- Provided information:
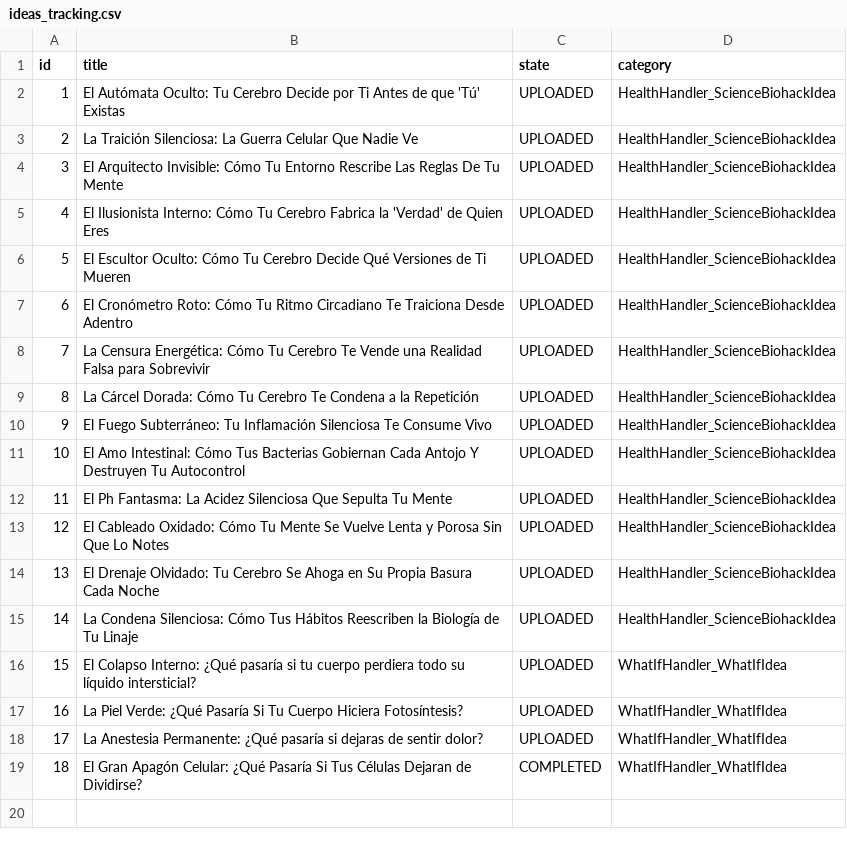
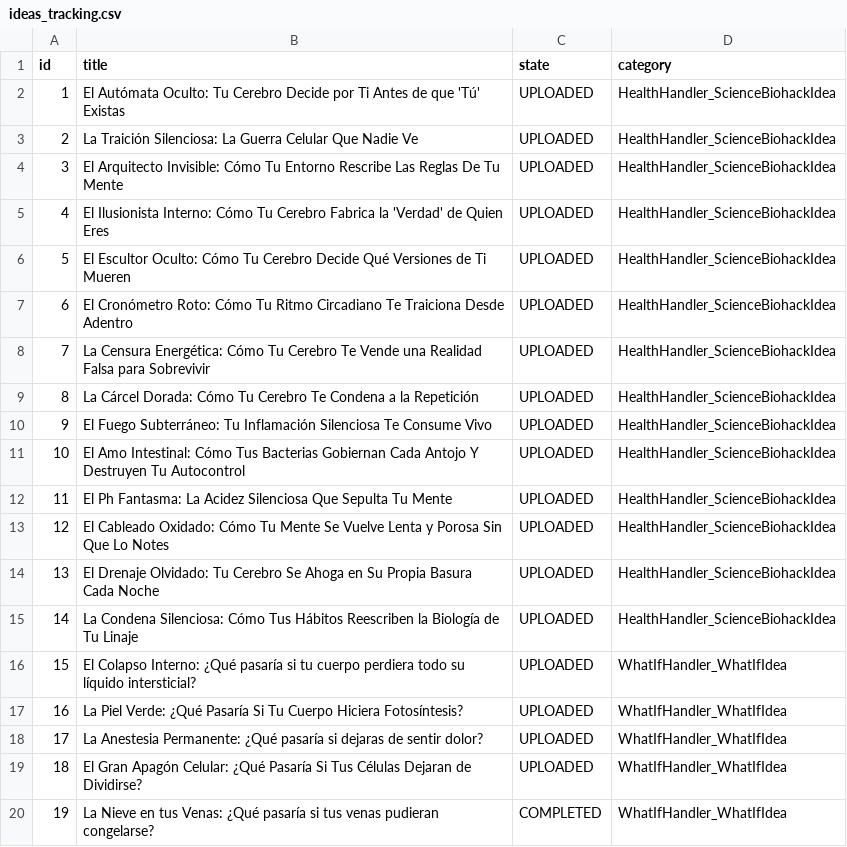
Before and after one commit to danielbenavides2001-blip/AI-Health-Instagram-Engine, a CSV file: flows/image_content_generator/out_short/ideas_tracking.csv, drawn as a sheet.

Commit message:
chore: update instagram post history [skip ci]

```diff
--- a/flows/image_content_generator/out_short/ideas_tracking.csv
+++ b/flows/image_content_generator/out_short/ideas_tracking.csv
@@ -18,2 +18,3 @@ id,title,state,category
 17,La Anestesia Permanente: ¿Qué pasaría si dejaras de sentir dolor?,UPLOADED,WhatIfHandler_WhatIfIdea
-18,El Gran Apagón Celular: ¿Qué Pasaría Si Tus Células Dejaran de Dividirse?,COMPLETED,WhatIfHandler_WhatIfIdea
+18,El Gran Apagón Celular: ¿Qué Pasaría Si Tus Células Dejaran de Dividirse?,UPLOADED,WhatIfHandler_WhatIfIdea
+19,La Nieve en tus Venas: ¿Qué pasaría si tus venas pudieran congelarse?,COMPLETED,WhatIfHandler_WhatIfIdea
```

- Work required:
From the entries above, output every line exactly and omit any image.

- Exercise output:
Before and after one commit to danielbenavides2001-blip/AI-Health-Instagram-Engine, a CSV file: flows/image_content_generator/out_short/ideas_tracking.csv, drawn as a sheet.

Commit message:
chore: update instagram post history [skip ci]

```diff
--- a/flows/image_content_generator/out_short/ideas_tracking.csv
+++ b/flows/image_content_generator/out_short/ideas_tracking.csv
@@ -18,2 +18,3 @@ id,title,state,category
 17,La Anestesia Permanente: ¿Qué pasaría si dejaras de sentir dolor?,UPLOADED,WhatIfHandler_WhatIfIdea
-18,El Gran Apagón Celular: ¿Qué Pasaría Si Tus Células Dejaran de Dividirse?,COMPLETED,WhatIfHandler_WhatIfIdea
+18,El Gran Apagón Celular: ¿Qué Pasaría Si Tus Células Dejaran de Dividirse?,UPLOADED,WhatIfHandler_WhatIfIdea
+19,La Nieve en tus Venas: ¿Qué pasaría si tus venas pudieran congelarse?,COMPLETED,WhatIfHandler_WhatIfIdea
```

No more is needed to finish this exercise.